To do:
Print the whole listing below again, exactly as given.

Excerpted data:

━━━

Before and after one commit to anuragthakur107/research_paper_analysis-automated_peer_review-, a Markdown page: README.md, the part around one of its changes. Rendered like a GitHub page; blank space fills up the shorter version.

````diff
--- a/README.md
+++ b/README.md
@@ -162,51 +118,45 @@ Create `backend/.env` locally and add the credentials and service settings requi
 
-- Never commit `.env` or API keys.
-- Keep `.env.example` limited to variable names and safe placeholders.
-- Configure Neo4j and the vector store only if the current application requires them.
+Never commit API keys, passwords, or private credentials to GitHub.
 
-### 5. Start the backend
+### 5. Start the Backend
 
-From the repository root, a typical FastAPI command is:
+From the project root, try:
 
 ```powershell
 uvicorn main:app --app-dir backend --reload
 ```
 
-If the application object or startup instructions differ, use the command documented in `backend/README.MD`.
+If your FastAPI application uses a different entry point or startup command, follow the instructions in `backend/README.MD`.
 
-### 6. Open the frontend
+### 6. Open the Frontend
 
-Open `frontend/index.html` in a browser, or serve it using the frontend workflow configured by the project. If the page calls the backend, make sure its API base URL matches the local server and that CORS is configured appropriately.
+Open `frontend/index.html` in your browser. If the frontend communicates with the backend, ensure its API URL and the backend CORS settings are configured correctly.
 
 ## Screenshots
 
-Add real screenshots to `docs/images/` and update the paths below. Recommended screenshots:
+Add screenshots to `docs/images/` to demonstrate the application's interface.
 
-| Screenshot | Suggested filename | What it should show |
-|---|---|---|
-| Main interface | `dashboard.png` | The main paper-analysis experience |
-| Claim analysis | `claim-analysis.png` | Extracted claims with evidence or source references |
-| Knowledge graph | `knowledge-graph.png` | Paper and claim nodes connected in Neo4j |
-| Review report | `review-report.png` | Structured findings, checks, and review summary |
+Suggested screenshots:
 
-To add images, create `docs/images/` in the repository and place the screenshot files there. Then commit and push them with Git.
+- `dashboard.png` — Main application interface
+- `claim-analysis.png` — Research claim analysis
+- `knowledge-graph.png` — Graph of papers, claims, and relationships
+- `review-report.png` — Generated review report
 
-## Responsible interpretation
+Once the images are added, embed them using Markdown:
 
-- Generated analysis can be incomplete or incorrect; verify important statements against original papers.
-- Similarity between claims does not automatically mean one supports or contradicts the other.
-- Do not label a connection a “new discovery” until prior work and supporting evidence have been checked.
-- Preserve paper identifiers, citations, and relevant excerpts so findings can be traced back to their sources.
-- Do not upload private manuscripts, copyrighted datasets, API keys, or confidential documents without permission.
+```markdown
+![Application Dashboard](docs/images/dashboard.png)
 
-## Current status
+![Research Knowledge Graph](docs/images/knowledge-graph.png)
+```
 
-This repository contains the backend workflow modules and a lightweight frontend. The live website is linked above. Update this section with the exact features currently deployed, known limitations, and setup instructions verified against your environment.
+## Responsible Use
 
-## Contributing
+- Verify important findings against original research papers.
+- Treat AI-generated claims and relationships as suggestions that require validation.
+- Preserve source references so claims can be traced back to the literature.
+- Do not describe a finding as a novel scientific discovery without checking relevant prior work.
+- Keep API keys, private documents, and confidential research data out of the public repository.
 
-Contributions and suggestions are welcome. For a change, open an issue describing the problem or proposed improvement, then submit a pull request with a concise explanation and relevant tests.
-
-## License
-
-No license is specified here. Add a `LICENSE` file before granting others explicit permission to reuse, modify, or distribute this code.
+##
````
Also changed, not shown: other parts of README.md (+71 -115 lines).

━━━

Answer section:
Before and after one commit to anuragthakur107/research_paper_analysis-automated_peer_review-, a Markdown page: README.md, the part around one of its changes. Rendered like a GitHub page; blank space fills up the shorter version.

````diff
--- a/README.md
+++ b/README.md
@@ -162,51 +118,45 @@ Create `backend/.env` locally and add the credentials and service settings requi
 
-- Never commit `.env` or API keys.
-- Keep `.env.example` limited to variable names and safe placeholders.
-- Configure Neo4j and the vector store only if the current application requires them.
+Never commit API keys, passwords, or private credentials to GitHub.
 
-### 5. Start the backend
+### 5. Start the Backend
 
-From the repository root, a typical FastAPI command is:
+From the project root, try:
 
 ```powershell
 uvicorn main:app --app-dir backend --reload
 ```
 
-If the application object or startup instructions differ, use the command documented in `backend/README.MD`.
+If your FastAPI application uses a different entry point or startup command, follow the instructions in `backend/README.MD`.
 
-### 6. Open the frontend
+### 6. Open the Frontend
 
-Open `frontend/index.html` in a browser, or serve it using the frontend workflow configured by the project. If the page calls the backend, make sure its API base URL matches the local server and that CORS is configured appropriately.
+Open `frontend/index.html` in your browser. If the frontend communicates with the backend, ensure its API URL and the backend CORS settings are configured correctly.
 
 ## Screenshots
 
-Add real screenshots to `docs/images/` and update the paths below. Recommended screenshots:
+Add screenshots to `docs/images/` to demonstrate the application's interface.
 
-| Screenshot | Suggested filename | What it should show |
-|---|---|---|
-| Main interface | `dashboard.png` | The main paper-analysis experience |
-| Claim analysis | `claim-analysis.png` | Extracted claims with evidence or source references |
-| Knowledge graph | `knowledge-graph.png` | Paper and claim nodes connected in Neo4j |
-| Review report | `review-report.png` | Structured findings, checks, and review summary |
+Suggested screenshots:
 
-To add images, create `docs/images/` in the repository and place the screenshot files there. Then commit and push them with Git.
+- `dashboard.png` — Main application interface
+- `claim-analysis.png` — Research claim analysis
+- `knowledge-graph.png` — Graph of papers, claims, and relationships
+- `review-report.png` — Generated review report
 
-## Responsible interpretation
+Once the images are added, embed them using Markdown:
 
-- Generated analysis can be incomplete or incorrect; verify important statements against original papers.
-- Similarity between claims does not automatically mean one supports or contradicts the other.
-- Do not label a connection a “new discovery” until prior work and supporting evidence have been checked.
-- Preserve paper identifiers, citations, and relevant excerpts so findings can be traced back to their sources.
-- Do not upload private manuscripts, copyrighted datasets, API keys, or confidential documents without permission.
+```markdown
+![Application Dashboard](docs/images/dashboard.png)
 
-## Current status
+![Research Knowledge Graph](docs/images/knowledge-graph.png)
+```
 
-This repository contains the backend workflow modules and a lightweight frontend. The live website is linked above. Update this section with the exact features currently deployed, known limitations, and setup instructions verified against your environment.
+## Responsible Use
 
-## Contributing
+- Verify important findings against original research papers.
+- Treat AI-generated claims and relationships as suggestions that require validation.
+- Preserve source references so claims can be traced back to the literature.
+- Do not describe a finding as a novel scientific discovery without checking relevant prior work.
+- Keep API keys, private documents, and confidential research data out of the public repository.
 
-Contributions and suggestions are welcome. For a change, open an issue describing the problem or proposed improvement, then submit a pull request with a concise explanation and relevant tests.
-
-## License
-
-No license is specified here. Add a `LICENSE` file before granting others explicit permission to reuse, modify, or distribute this code.
+##
````
Also changed, not shown: other parts of README.md (+71 -115 lines).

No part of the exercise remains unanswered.